The music in the film is 80’s pop rock style. The original songs in the movie take inspiration from songs by the 80’s bands featured in the film. The songs in the film were actually written and composed by Carney and Gary Clark. After hearing the first few original songs in the film, I could tell they sounded a lot like Carney’s style. He also wrote and composed songs for Begin Again. Although the music genres in each film are different, the style in Sing Street is very Carney-esque and has a slightly similar sound to the songs in Begin Again. It’s almost like a band coming out with another album. The songs are different and stylistically, a band may progress, but it still has their signature sound.

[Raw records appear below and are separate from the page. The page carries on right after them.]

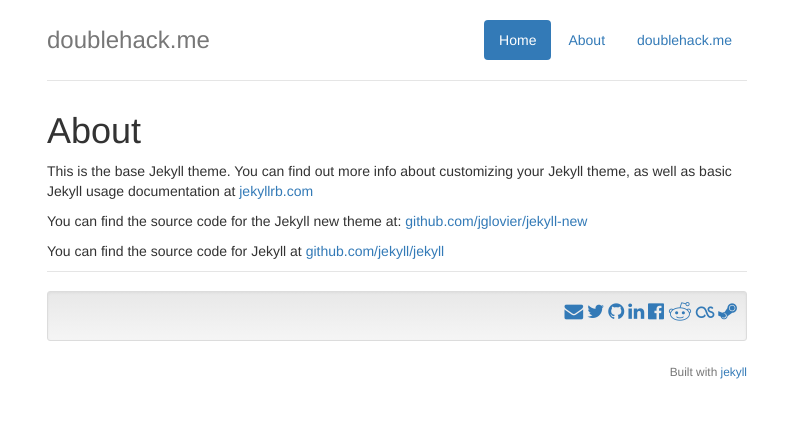
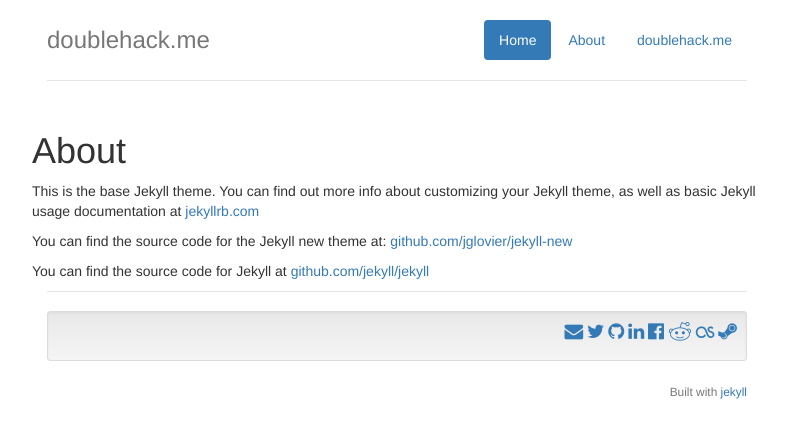
Before and after one commit to s00ner/doublehack.me, a Jekyll site: the page built from about.md, in a window 1280 px wide. Shown: the top 438 px of the page, without its empty margins (243-1029 px from the left). Built offline with Jekyll 4.4.1, drawn with Linux system fonts in a browser that asks for light colours; nearby versions of some CDN libraries.

Commit message:
change default.html to use bootstrap

```diff
--- a/_layouts/default.html
+++ b/_layouts/default.html
@@ -7,11 +7,9 @@
 
     {% include header.html %}
 
-    <div class="page-content">
-      <div class="wrapper">
+      <div class="row">
         {{ content }}
       </div>
-    </div>
 
     {% include footer.html %}
 
```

I really liked this movie. I liked the story (maybe because I’m a bit biased towards a good coming of age tale). I liked that many actors in this movie aren’t well known and that the movie was a first for a large portion of the cast. I liked the original music. In fact, I really liked/like the song “Drive It Like You Stole It”. I liked so much about this film. I liked it much more thanĀ Begin Again and I liked it overall. Since it was released back in April (probably only limited release then), I’m sure it won’t be in theaters much longer. Luckily I checked the movie showings and times last week and was able to catch it while it was still in theaters near me. I recommend it to any music fan, but especially if you were a child of the 80’s and loved 80’s rock or even if you still love 80’s rock. It’s a great throwback music film, but also a great music film in general.

Here are some of my favorite original songs from the movie:

  1. Drive It Like You Stole It
  2. The Riddle of the Model
  3. Brown Shoes
  4. A Beautiful Sea
  5. Girls